| INPUT MATERIAL |
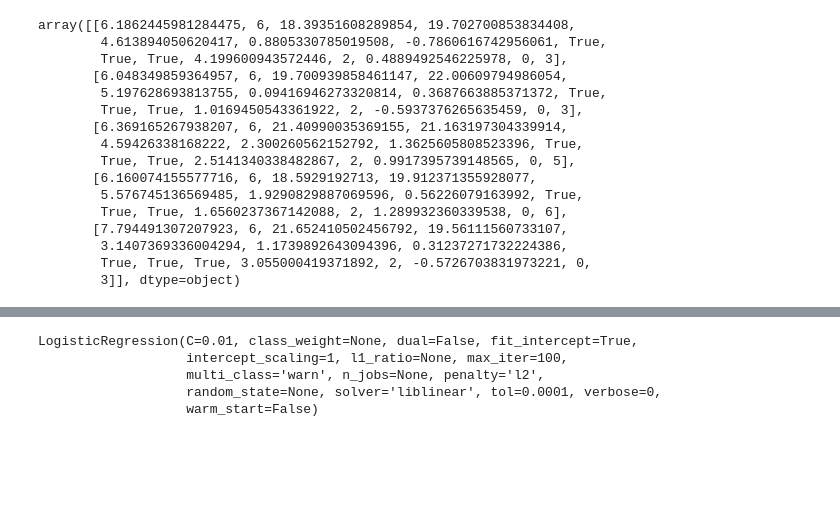
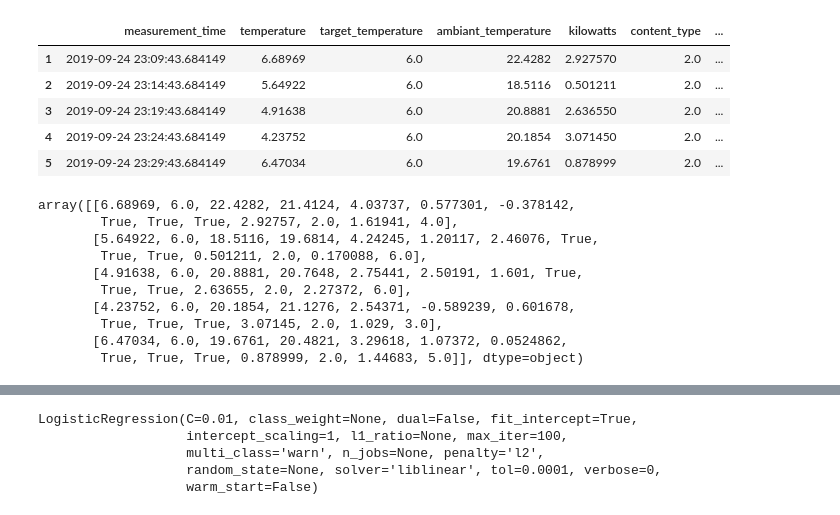
Before and after one commit to ibm-cloud-architecture/refarch-reefer-ml, a Jupyter notebook: ml/model_logistic_regression-pg.ipynb, the cells around one changed output, grey strips where cells are left out. Cells and saved outputs as stored; diff of their text form; code cells hidden in the pictures; blank space fills up the shorter version.

```diff
--- a/ml/model_logistic_regression-pg.ipynb
+++ b/ml/model_logistic_regression-pg.ipynb
@@ -26,24 +35,29 @@ OperationalError: (psycopg2.OperationalError) could not read root certificate fi
+# %%
+# Clean bad data
+data=data.dropna()
+data.head()
+# %% [output]
+|  | measurement_time | temperature | target_temperature | ambiant_temperature | kilowatts | content_type | ... |
+| 1 | 2019-09-24 23:09:43.684149 | 6.68969 | 6.0 | 22.4282 | 2.927570 | 2.0 | ... |
+| 2 | 2019-09-24 23:14:43.684149 | 5.64922 | 6.0 | 18.5116 | 0.501211 | 2.0 | ... |
+| 3 | 2019-09-24 23:19:43.684149 | 4.91638 | 6.0 | 20.8881 | 2.636550 | 2.0 | ... |
+| 4 | 2019-09-24 23:24:43.684149 | 4.23752 | 6.0 | 20.1854 | 3.071450 | 2.0 | ... |
+| 5 | 2019-09-24 23:29:43.684149 | 6.47034 | 6.0 | 19.6761 | 0.878999 | 2.0 | ... |
 # %%
 # Convert dataset into array for the independent variables (features)
-X = np.asarray(data[['temperature','target_temperature','ambiant_temperature','oxygen_level','carbon_dioxide_level','humidity_level','nitrogen_level','vent_1','vent_2','vent_3','kilowatts','content_type','time_door_open','maintenance_required','defrost_cycle']])
+X = np.asarray(data[['temperature','target_temperature','ambiant_temperature','oxygen_level','carbon_dioxide_level','humidity_level','nitrogen_level','vent_1','vent_2','vent_3','kilowatts','content_type','time_door_open','defrost_cycle']])
 X[0:5]
 # %% [output]
-array([[6.1862445981284475, 6, 18.39351608289854, 19.702700853834408,
-        4.613894050620417, 0.8805330785019508, -0.7860616742956061, True,
-        True, True, 4.199600943572446, 2, 0.4889492546225978, 0, 3],
-       [6.048349859364957, 6, 19.700939858461147, 22.00609794986054,
-        5.197628693813755, 0.09416946273320814, 0.3687663885371372, True,
-        True, True, 1.0169450543361922, 2, -0.5937376265635459, 0, 3],
-       [6.369165267938207, 6, 21.40990035369155, 21.163197304339914,
-        4.59426338168222, 2.300260562152792, 1.3625605808523396, True,
-        True, True, 2.5141340338482867, 2, 0.9917395739148565, 0, 5],
-       [6.160074155577716, 6, 18.5929192713, 19.912371355928077,
-        5.576745136569485, 1.9290829887069596, 0.56226079163992, True,
-        True, True, 1.6560237367142088, 2, 1.289932360339538, 0, 6],
-       [7.794491307207923, 6, 21.652410502456792, 19.56111560733107,
-        3.1407369336004294, 1.1739892643094396, 0.31237271732224386,
-        True, True, True, 3.055000419371892, 2, -0.5726703831973221, 0,
-        3]], dtype=object)
+array([[6.68969, 6.0, 22.4282, 21.4124, 4.03737, 0.577301, -0.378142,
+        True, True, True, 2.92757, 2.0, 1.61941, 4.0],
+       [5.64922, 6.0, 18.5116, 19.6814, 4.24245, 1.20117, 2.46076, True,
+        True, True, 0.501211, 2.0, 0.170088, 6.0],
+       [4.91638, 6.0, 20.8881, 20.7648, 2.75441, 2.50191, 1.601, True,
+        True, True, 2.63655, 2.0, 2.27372, 6.0],
+       [4.23752, 6.0, 20.1854, 21.1276, 2.54371, -0.589239, 0.601678,
+        True, True, True, 3.07145, 2.0, 1.029, 3.0],
+       [6.47034, 6.0, 19.6761, 20.4821, 3.29618, 1.07372, 0.0524862,
+        True, True, True, 0.878999, 2.0, 1.44683, 5.0]], dtype=object)
 # %%
 # Convert dataset into array for the dependent (objective) variables
 y = np.asarray(data['maintenance_required'])
```
Also changed, not shown: parts of 12 cells of this notebook, 9 other files.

| DIRECTIONS FOR THIS TASK |
Type out all of the records exactly, leaving out any picture.

| REPLY |
Before and after one commit to ibm-cloud-architecture/refarch-reefer-ml, a Jupyter notebook: ml/model_logistic_regression-pg.ipynb, the cells around one changed output, grey strips where cells are left out. Cells and saved outputs as stored; diff of their text form; code cells hidden in the pictures; blank space fills up the shorter version.

```diff
--- a/ml/model_logistic_regression-pg.ipynb
+++ b/ml/model_logistic_regression-pg.ipynb
@@ -26,24 +35,29 @@ OperationalError: (psycopg2.OperationalError) could not read root certificate fi
+# %%
+# Clean bad data
+data=data.dropna()
+data.head()
+# %% [output]
+|  | measurement_time | temperature | target_temperature | ambiant_temperature | kilowatts | content_type | ... |
+| 1 | 2019-09-24 23:09:43.684149 | 6.68969 | 6.0 | 22.4282 | 2.927570 | 2.0 | ... |
+| 2 | 2019-09-24 23:14:43.684149 | 5.64922 | 6.0 | 18.5116 | 0.501211 | 2.0 | ... |
+| 3 | 2019-09-24 23:19:43.684149 | 4.91638 | 6.0 | 20.8881 | 2.636550 | 2.0 | ... |
+| 4 | 2019-09-24 23:24:43.684149 | 4.23752 | 6.0 | 20.1854 | 3.071450 | 2.0 | ... |
+| 5 | 2019-09-24 23:29:43.684149 | 6.47034 | 6.0 | 19.6761 | 0.878999 | 2.0 | ... |
 # %%
 # Convert dataset into array for the independent variables (features)
-X = np.asarray(data[['temperature','target_temperature','ambiant_temperature','oxygen_level','carbon_dioxide_level','humidity_level','nitrogen_level','vent_1','vent_2','vent_3','kilowatts','content_type','time_door_open','maintenance_required','defrost_cycle']])
+X = np.asarray(data[['temperature','target_temperature','ambiant_temperature','oxygen_level','carbon_dioxide_level','humidity_level','nitrogen_level','vent_1','vent_2','vent_3','kilowatts','content_type','time_door_open','defrost_cycle']])
 X[0:5]
 # %% [output]
-array([[6.1862445981284475, 6, 18.39351608289854, 19.702700853834408,
-        4.613894050620417, 0.8805330785019508, -0.7860616742956061, True,
-        True, True, 4.199600943572446, 2, 0.4889492546225978, 0, 3],
-       [6.048349859364957, 6, 19.700939858461147, 22.00609794986054,
-        5.197628693813755, 0.09416946273320814, 0.3687663885371372, True,
-        True, True, 1.0169450543361922, 2, -0.5937376265635459, 0, 3],
-       [6.369165267938207, 6, 21.40990035369155, 21.163197304339914,
-        4.59426338168222, 2.300260562152792, 1.3625605808523396, True,
-        True, True, 2.5141340338482867, 2, 0.9917395739148565, 0, 5],
-       [6.160074155577716, 6, 18.5929192713, 19.912371355928077,
-        5.576745136569485, 1.9290829887069596, 0.56226079163992, True,
-        True, True, 1.6560237367142088, 2, 1.289932360339538, 0, 6],
-       [7.794491307207923, 6, 21.652410502456792, 19.56111560733107,
-        3.1407369336004294, 1.1739892643094396, 0.31237271732224386,
-        True, True, True, 3.055000419371892, 2, -0.5726703831973221, 0,
-        3]], dtype=object)
+array([[6.68969, 6.0, 22.4282, 21.4124, 4.03737, 0.577301, -0.378142,
+        True, True, True, 2.92757, 2.0, 1.61941, 4.0],
+       [5.64922, 6.0, 18.5116, 19.6814, 4.24245, 1.20117, 2.46076, True,
+        True, True, 0.501211, 2.0, 0.170088, 6.0],
+       [4.91638, 6.0, 20.8881, 20.7648, 2.75441, 2.50191, 1.601, True,
+        True, True, 2.63655, 2.0, 2.27372, 6.0],
+       [4.23752, 6.0, 20.1854, 21.1276, 2.54371, -0.589239, 0.601678,
+        True, True, True, 3.07145, 2.0, 1.029, 3.0],
+       [6.47034, 6.0, 19.6761, 20.4821, 3.29618, 1.07372, 0.0524862,
+        True, True, True, 0.878999, 2.0, 1.44683, 5.0]], dtype=object)
 # %%
 # Convert dataset into array for the dependent (objective) variables
 y = np.asarray(data['maintenance_required'])
```
Also changed, not shown: parts of 12 cells of this notebook, 9 other files.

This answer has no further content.